Paints Onement I, which he views as a major breakthrough. He publishes the essay ‘The Sublime is Now’, arguing for a new type of art, free from the weight of European tradition.
Makes seventeen paintings, the most he will ever complete in a single year.
His first solo exhibition at the Betty Parsons Gallery receives a largely negative response. One painting is sold.
His second exhibition at the Betty Parsons Gallery is condemned by critics. No paintings are sold. His work wouldn’t be shown again for four and a half years.
At fifty, Newman has sold only a few paintings. Although Annalee holds two teaching jobs, their financial situation is precarious. They take loans, and pawn some valuables. Newman makes one very large painting, Uriel, then stops painting for over two years.
Suffers a heart attack and is hospitalised for six weeks.
Slowly recuperating, Newman completes three paintings. His work appears in The New American Painting, organised by the Museum of Modern Art, New York, which travels across Europe. Barnett Newman: First Retrospective Exhibition opens at Bennington College in Vermont, with a catalogue essay by Clement Greenberg.
A number of major museums purchase his paintings. The exhibition Barnett Newman: A Selection 1946-1952 receives largely negative reviews, but attracts the interest of the younger generation of New York artists.
Formulates a series of paintings that will become The Stations of the Cross.
Newman-De Kooning, an exhibition of ‘two founding fathers’, opens at the Allan Stone Gallery in New York.
Contributes to the exhibition Recent American Synagogue Architecture at the Jewish Museum in New York.
The Newmans travel to Europe for the first time, visiting England, Switzerland, Germany, and France. Annalee retires from teaching.
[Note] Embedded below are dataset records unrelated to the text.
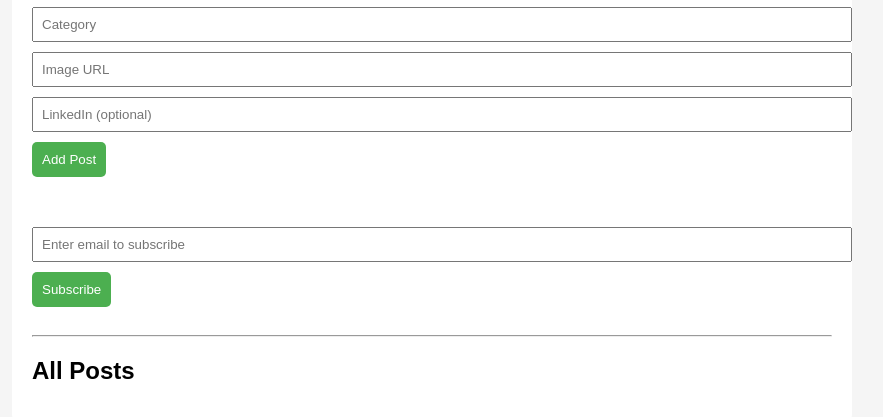
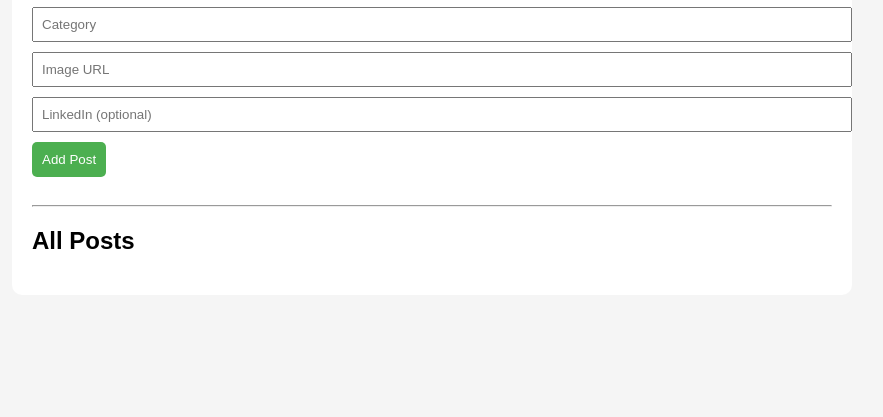
Before and after one commit to hetudi1998/admin, a plain HTML site: page index.html in a window 1280 px wide. Shown: the part 159-576 px from the top of the page, without its empty margins (208-1091 px from the left). Drawn offline with Linux system fonts and the light colour scheme; no server answers.

Commit message:
Update index.html

```diff
--- a/index.html
+++ b/index.html
@@ -60,10 +60,10 @@
       <button type="submit">Add Post</button>
     </form>
 
-    <div class="subscription">
+<!--     <div class="subscription">
       <input type="email" id="subscribeEmail" placeholder="Enter email to subscribe" />
       <button onclick="subscribe()">Subscribe</button>
-    </div>
+    </div> -->
 
     <hr>
     <h2>All Posts</h2>
```
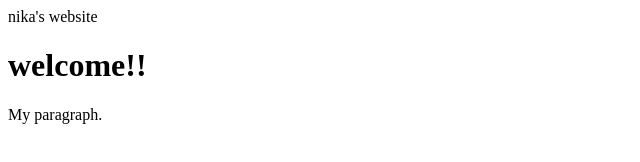
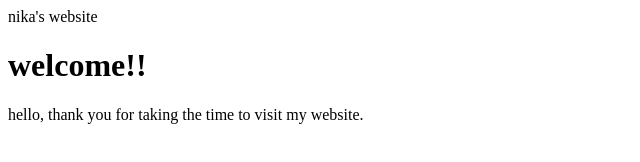
Before and after one commit to 903889/website-2.0, a plain HTML site: page index.html in a window 1280 px wide. Shown: the whole page, without its empty margins (0-640 px from the left). Drawn offline with Linux system fonts and the light colour scheme.

Commit message:
Update index.html

```diff
--- a/index.html
+++ b/index.html
@@ -5,7 +5,7 @@
 
 <h1>welcome!!</h1>
 
-<p>My paragraph.</p>
+<p>hello, thank you for taking the time to visit my website.</p>
 
 </body>
 </html>
```
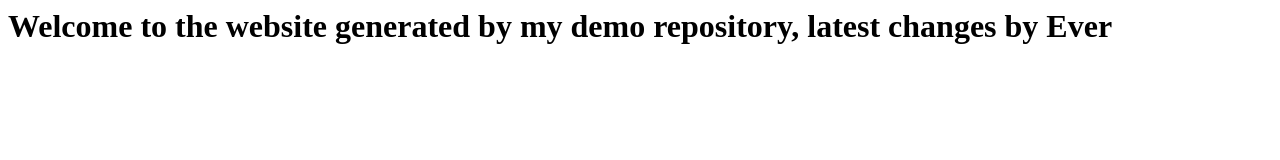
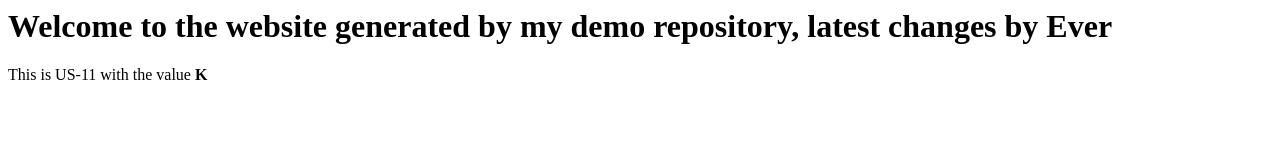
Before and after one commit to utn-integrador-III/demo-repository, a website: page index.html in a window 1280 px wide. Drawn offline with Linux system fonts and the light colour scheme.

Commit message:
US-11 done

```diff
--- a/index.html
+++ b/index.html
@@ -1 +1,3 @@
 <h1>Welcome to the website generated by my demo repository, latest changes by Ever</h1>
+
+ <p>This is US-11 with the value <strong>K</strong></p>
```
Newman and six younger artists, including Donald Judd and Frank Stella, represent the US at the São Paulo Bienal. After the opening, the Newmans spend a month in Brazil.
The Stations of the Cross opens at the Guggenheim Museum, New York. It is Newman’s first solo museum exhibition and, although the critical reception is mixed, earns him wide recognition.
Versions of his monumental steel sculpture Broken Obelisk are installed in front of the Seagram Building in New York, and in Washington, D.C.
Completes his largest painting, Anna’s Light, named in honour of his mother, who died in 1965. He also makes the sculpture Lace Curtain for Mayor Daley in protest against police brutality towards anti-Vietnam War demonstrators.
His first one-man gallery show in ten years opens in New York. The show is widely covered and generally praised.
Newman dies of a heart attack in New York, on 4th July, aged 65.